Thousands flee Fallujah using 1st safe exit route secured by Iraqi army

The Iraqi army said Sunday it had secured the first safe exit route for civilians to leave the Islamic State's besieged stronghold Fallujah, and a Norwegian aid group said thousands of people had already used it to flee in the first day it was open.

Iraq has launched a major operation to recapture Fallujah, an ISIS bastion about an hour's drive from Baghdad

A woman, who fled from Fallujah due to ISIS violence, walks her child at a refugee camp in Iraq on June 8, 2016. (Thaier Al-Sudani/Reuters)

The Iraqi army said Sunday it had secured the first safe exit route for civilians to leave the Islamic State's besieged stronghold Fallujah, and a Norwegian aid group said thousands of people had already used it to flee in the first day it was open.

Iraq has launched a major operation to recapture Fallujah — an Islamic State in Iraq and Syria (ISIS) bastion just an hour's drive from Baghdad. But the United Nations fears for the fate of up to 90,000 civilians believed trapped inside with little food or water.

The new exit route, known as al-Salam (Peace) Junction, was secured on Saturday, southwest of Fallujah, Joint Operation Command spokesman Brigadier Gen. Yahya Rasool told Reuters.
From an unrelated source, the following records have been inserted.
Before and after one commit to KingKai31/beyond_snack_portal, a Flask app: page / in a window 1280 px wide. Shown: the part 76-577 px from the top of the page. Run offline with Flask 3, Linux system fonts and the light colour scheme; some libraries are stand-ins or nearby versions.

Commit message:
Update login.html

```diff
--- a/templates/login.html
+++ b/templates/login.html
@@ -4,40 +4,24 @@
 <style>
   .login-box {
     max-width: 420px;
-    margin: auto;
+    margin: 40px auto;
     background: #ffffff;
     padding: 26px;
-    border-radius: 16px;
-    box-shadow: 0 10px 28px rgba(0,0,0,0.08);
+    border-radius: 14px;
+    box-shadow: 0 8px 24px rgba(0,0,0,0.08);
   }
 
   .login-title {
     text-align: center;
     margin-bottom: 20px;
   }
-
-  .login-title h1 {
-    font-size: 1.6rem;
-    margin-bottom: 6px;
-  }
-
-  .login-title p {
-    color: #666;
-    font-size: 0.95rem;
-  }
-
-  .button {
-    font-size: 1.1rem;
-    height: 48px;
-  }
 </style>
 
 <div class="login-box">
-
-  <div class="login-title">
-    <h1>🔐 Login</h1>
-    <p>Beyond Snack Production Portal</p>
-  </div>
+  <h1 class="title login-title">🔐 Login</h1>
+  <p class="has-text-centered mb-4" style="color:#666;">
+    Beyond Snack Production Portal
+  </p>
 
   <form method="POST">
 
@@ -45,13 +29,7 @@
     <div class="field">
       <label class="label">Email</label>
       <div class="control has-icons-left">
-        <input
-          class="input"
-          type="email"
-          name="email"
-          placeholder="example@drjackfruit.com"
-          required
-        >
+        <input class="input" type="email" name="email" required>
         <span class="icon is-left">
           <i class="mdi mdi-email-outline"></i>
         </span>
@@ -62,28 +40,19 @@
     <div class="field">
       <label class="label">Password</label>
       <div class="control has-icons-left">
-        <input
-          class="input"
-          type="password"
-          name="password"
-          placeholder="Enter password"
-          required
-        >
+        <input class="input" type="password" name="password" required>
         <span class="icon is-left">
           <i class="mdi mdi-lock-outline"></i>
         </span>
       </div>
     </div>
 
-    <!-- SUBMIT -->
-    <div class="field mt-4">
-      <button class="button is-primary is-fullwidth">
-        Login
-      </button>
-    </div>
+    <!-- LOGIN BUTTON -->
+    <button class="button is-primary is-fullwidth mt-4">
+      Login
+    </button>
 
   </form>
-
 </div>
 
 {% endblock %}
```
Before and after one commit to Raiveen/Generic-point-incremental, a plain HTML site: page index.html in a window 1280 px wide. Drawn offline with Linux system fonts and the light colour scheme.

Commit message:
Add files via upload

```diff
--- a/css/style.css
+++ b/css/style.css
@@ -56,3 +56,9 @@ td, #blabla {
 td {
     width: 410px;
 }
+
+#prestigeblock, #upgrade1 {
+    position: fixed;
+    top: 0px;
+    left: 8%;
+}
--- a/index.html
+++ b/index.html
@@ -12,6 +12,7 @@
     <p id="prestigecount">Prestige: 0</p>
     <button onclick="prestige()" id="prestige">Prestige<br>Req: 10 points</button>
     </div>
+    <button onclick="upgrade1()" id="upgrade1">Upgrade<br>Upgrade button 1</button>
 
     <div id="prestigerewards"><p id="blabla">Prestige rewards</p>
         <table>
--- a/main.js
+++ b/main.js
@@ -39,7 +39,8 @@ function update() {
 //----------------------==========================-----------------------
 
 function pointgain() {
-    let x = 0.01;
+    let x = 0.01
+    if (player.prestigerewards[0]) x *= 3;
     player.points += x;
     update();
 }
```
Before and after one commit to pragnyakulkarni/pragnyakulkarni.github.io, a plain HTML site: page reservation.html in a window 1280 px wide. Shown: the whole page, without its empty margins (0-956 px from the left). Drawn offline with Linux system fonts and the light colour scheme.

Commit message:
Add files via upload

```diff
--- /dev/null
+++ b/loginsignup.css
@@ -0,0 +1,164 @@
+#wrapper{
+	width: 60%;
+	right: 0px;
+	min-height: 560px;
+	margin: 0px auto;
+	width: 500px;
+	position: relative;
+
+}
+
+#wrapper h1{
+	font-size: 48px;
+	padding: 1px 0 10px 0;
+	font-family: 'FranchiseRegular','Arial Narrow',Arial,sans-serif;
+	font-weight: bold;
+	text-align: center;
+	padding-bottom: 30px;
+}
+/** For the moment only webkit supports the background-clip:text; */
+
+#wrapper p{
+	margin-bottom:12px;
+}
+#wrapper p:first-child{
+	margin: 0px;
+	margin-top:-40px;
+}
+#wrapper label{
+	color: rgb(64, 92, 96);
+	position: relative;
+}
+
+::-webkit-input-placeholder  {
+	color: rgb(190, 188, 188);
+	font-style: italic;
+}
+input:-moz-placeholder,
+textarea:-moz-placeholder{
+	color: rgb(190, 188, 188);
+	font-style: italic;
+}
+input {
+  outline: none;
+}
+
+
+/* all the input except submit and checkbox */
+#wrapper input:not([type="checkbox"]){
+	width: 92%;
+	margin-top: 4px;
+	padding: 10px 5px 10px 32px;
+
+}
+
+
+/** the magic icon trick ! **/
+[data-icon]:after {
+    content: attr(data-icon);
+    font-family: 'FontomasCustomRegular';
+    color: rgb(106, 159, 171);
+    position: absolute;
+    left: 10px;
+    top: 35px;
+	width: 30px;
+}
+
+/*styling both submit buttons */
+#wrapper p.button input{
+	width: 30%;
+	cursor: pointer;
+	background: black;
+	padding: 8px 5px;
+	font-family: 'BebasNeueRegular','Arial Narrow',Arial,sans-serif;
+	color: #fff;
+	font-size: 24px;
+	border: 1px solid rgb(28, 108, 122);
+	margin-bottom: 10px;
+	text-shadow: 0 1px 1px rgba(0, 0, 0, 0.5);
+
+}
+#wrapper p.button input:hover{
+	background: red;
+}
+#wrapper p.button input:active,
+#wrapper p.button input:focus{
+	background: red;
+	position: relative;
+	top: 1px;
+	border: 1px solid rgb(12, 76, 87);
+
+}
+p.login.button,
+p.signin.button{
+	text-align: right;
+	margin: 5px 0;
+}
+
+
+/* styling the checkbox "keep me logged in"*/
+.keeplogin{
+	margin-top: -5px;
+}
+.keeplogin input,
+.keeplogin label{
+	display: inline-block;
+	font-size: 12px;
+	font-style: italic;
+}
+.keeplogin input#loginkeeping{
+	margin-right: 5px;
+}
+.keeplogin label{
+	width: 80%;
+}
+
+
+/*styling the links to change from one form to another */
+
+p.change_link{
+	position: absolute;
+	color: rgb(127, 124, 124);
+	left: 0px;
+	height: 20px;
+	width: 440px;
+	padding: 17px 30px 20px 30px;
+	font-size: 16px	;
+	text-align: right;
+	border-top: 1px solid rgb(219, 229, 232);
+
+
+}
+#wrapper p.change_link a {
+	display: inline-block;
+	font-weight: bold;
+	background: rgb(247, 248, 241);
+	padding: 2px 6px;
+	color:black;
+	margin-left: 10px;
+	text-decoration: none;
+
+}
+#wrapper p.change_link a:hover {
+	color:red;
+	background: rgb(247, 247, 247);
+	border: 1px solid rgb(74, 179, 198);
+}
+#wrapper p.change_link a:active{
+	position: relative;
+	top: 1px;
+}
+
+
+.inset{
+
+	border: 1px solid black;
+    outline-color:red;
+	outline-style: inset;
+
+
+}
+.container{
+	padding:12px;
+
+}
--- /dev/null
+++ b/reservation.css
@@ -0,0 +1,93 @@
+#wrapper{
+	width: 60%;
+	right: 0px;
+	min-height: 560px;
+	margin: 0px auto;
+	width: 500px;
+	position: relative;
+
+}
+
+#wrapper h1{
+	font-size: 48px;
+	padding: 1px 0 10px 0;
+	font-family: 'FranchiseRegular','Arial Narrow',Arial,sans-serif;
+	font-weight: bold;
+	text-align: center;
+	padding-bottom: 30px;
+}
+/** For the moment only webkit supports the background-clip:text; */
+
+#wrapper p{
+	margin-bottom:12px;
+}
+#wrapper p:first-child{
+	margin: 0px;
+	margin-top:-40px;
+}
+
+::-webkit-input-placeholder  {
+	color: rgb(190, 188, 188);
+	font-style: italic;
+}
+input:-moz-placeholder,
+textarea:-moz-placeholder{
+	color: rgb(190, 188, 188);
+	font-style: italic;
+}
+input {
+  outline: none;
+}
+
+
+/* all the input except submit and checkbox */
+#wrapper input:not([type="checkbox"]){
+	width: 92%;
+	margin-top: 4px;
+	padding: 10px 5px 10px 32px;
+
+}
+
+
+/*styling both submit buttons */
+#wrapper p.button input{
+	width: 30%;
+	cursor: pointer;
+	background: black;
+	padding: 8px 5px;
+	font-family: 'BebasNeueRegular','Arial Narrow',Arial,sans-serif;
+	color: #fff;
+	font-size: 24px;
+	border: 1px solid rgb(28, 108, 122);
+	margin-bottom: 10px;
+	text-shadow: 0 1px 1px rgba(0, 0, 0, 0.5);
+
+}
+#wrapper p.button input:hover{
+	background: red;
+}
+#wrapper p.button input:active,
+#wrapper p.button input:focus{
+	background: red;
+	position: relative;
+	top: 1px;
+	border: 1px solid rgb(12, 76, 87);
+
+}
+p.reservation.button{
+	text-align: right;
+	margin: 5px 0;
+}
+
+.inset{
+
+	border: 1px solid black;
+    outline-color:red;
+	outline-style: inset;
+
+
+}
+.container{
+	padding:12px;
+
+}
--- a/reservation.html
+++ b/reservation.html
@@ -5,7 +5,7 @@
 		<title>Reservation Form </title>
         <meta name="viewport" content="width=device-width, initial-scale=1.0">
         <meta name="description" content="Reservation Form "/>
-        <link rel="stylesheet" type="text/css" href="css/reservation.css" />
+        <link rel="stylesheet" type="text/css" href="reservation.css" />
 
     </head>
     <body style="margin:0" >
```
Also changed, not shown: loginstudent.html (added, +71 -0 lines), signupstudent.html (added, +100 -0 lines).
"There were exit routes previously, but this is the first to be completely secured and it's relatively safe," said Rasool.

About 4,000 people had fled the city over the past 24 hours through the al-Salam Junction, said Karl Schembri, a spokesman in Iraq for the Norwegian Refugee Council, which has been assisting people who escape the city.

"We expect thousands more to be able to leave in the coming days," he said.

The al-Salam Junction route was secured after troops dislodged insurgents from districts located on the western bank of the Euphrates river, opposite Fallujah's city centre on the east bank, said Rasool. He did not give a number for the civilians who were able to flee so far using it.

Army offensive began last month

More than 20,000 people have managed to flee the city and its surrounding area since the Iraqi army began the offensive on May 23, the United Nations said on June 8.

But the lack of secure routes made their escape extremely difficult and dangerous. At least a dozen people were reported to have drowned while crossing the Euphrates.

Those who managed to reach government-held lines said they walked for days to avoid sniper fire and explosive devices planted by ISIS insurgents along roads to delay the army's advance.

A government official said the militants were putting up a tough fight defending the city, long an insurgent bastion where U.S. forces fought the heaviest battles of their own 2003-2011 occupation.

Destroyed buildings from clashes are seen on the outskirts of Fallujah, an ISIS stronghold that the Iraq army has been fighting to secure. (Alaa Al-Marjani/Reuters)

Prime Minister Haider al-Abadi says the troops are progressing cautiously in order to protect the civilians.

The army is receiving air support from the U.S.-led coalition and ground support from Iranian-backed Shia militias and Sunni tribal fighters.

The Shia militias have deployed behind the army's lines and did not take part directly in the assault on the city to avoid inflaming sectarian feelings.

The assault on Fallujah is taking place at the same time as advances by U.S.-backed fighters and Russian-backed Syrian government forces in Syria, at the opposite end of Islamic State's self-declared caliphate.